• **EXERCISE REQUIREMENTS**: Only lines that contain the word "fixed" are to be returned from the data below.

== INPUT FOR THIS TASK

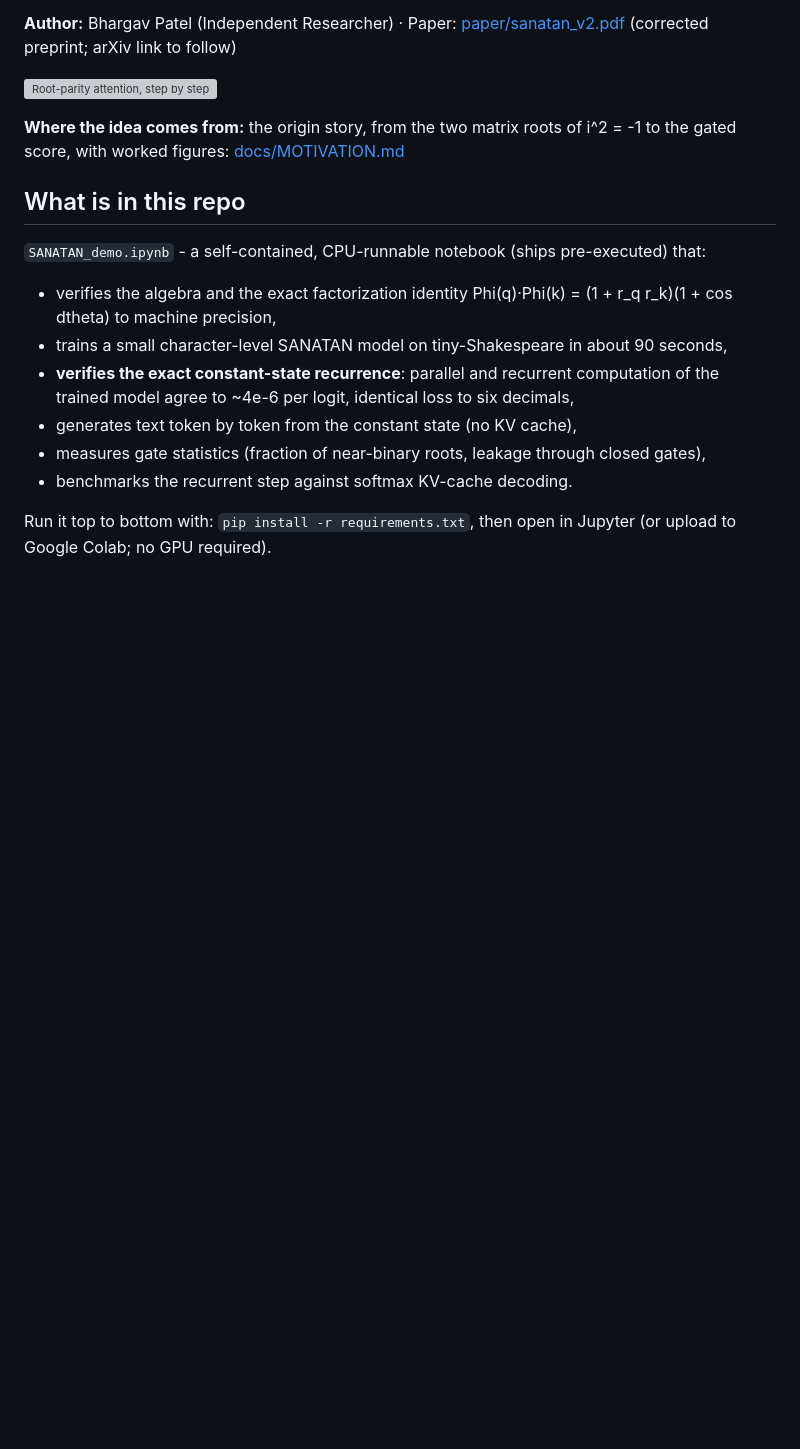
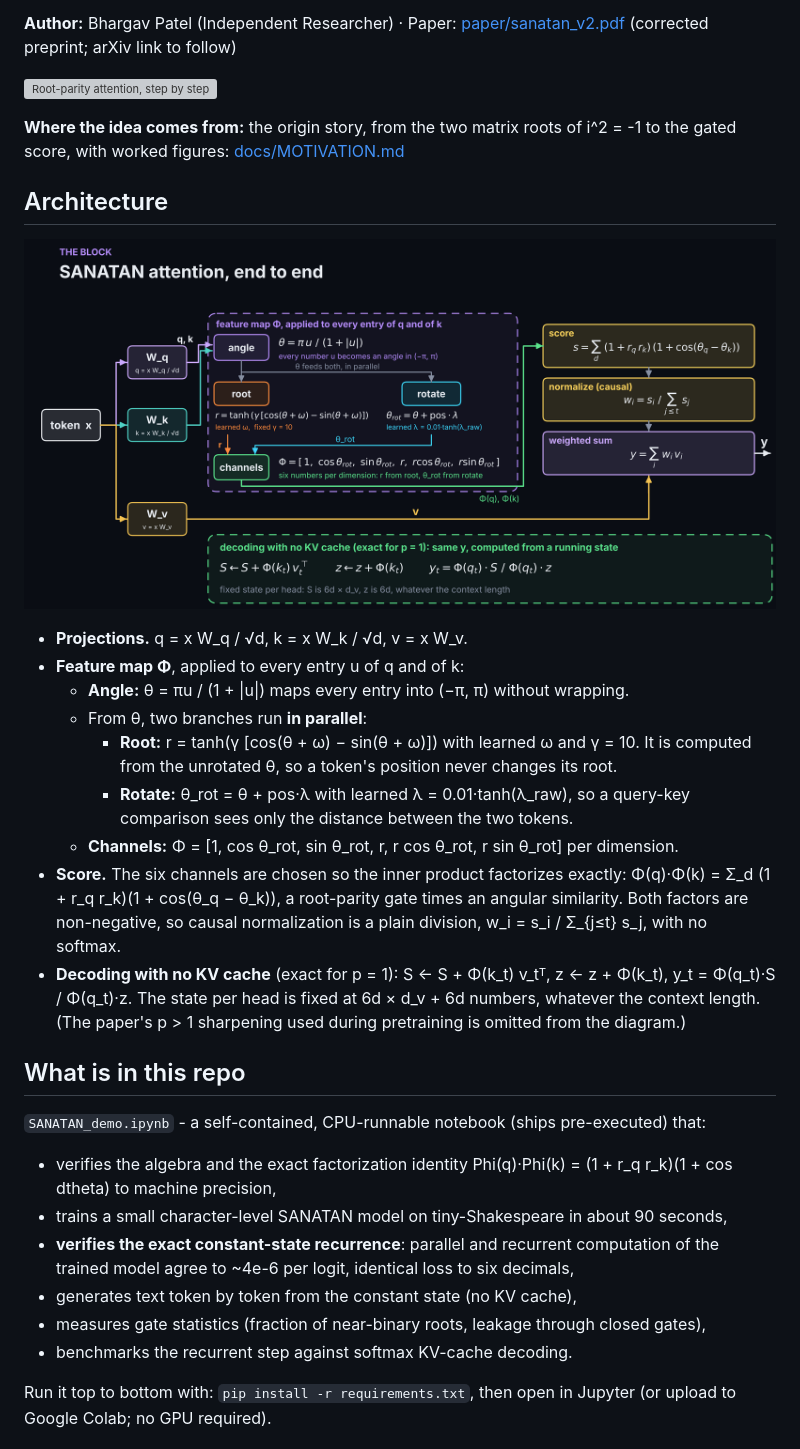
Before and after one commit to bhargavpatel431997/sanatan-attention, a Markdown page: README.md, the part around the change. Rendered like a GitHub page; pictures changed too: assets/sanatan_architecture.png (added); blank space fills up the shorter version; grey boxes are pictures that could not be loaded.

Commit message:
docs: add SANATAN attention architecture diagram to README
Adds assets/sanatan_architecture.png (end-to-end block: projections,
feature map with angle, parallel root and rotate branches, six channels,
score factorization, causal normalization, weighted sum, and the
no-KV-cache decoding recurrence) and a short Architecture section
describing each part. The diagram uses the released code's fixed gamma = 10.

Co-Authored-By: Claude Opus 5.5 <noreply@anthropic.com>
Claude-Session: https://claude.ai/code/session_011Kc6j44pSLpw7yNNJf77cx

```diff
--- a/README.md
+++ b/README.md
@@ -10,6 +10,27 @@ kernel. At p = 1 the whole model runs as a recurrence with a fixed-size state: n
 ![Root-parity attention, step by step](assets/root_parity_attention.gif)
 
 **Where the idea comes from:** the origin story, from the two matrix roots of i^2 = -1 to the gated score, with worked figures: [docs/MOTIVATION.md](docs/MOTIVATION.md)
+
+## Architecture
+
+![SANATAN attention block, end to end](assets/sanatan_architecture.png)
+
+- **Projections.** q = x W_q / √d, k = x W_k / √d, v = x W_v.
+- **Feature map Φ**, applied to every entry u of q and of k:
+  - **Angle:** θ = πu / (1 + |u|) maps every entry into (−π, π) without wrapping.
+  - From θ, two branches run **in parallel**:
+    - **Root:** r = tanh(γ [cos(θ + ω) − sin(θ + ω)]) with learned ω and γ = 10. It is computed
+      from the unrotated θ, so a token's position never changes its root.
+    - **Rotate:** θ_rot = θ + pos·λ with learned λ = 0.01·tanh(λ_raw), so a query-key comparison
+      sees only the distance between the two tokens.
+  - **Channels:** Φ = [1, cos θ_rot, sin θ_rot, r, r cos θ_rot, r sin θ_rot] per dimension.
+- **Score.** The six channels are chosen so the inner product factorizes exactly:
+  Φ(q)·Φ(k) = Σ_d (1 + r_q r_k)(1 + cos(θ_q − θ_k)), a root-parity gate times an angular
+  similarity. Both factors are non-negative, so causal normalization is a plain division,
+  w_i = s_i / Σ_{j≤t} s_j, with no softmax.
+- **Decoding with no KV cache** (exact for p = 1): S ← S + Φ(k_t) v_tᵀ, z ← z + Φ(k_t),
+  y_t = Φ(q_t)·S / Φ(q_t)·z. The state per head is fixed at 6d × d_v + 6d numbers, whatever the
+  context length. (The paper's p > 1 sharpening used during pretraining is omitted from the diagram.)
 
 ## What is in this repo
 
```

====

• **RESULT FOR THIS EXERCISE**:
describing each part. The diagram uses the released code's fixed gamma = 10.
@@ -10,6 +10,27 @@ kernel. At p = 1 the whole model runs as a recurrence with a fixed-size state: n
+  y_t = Φ(q_t)·S / Φ(q_t)·z. The state per head is fixed at 6d × d_v + 6d numbers, whatever the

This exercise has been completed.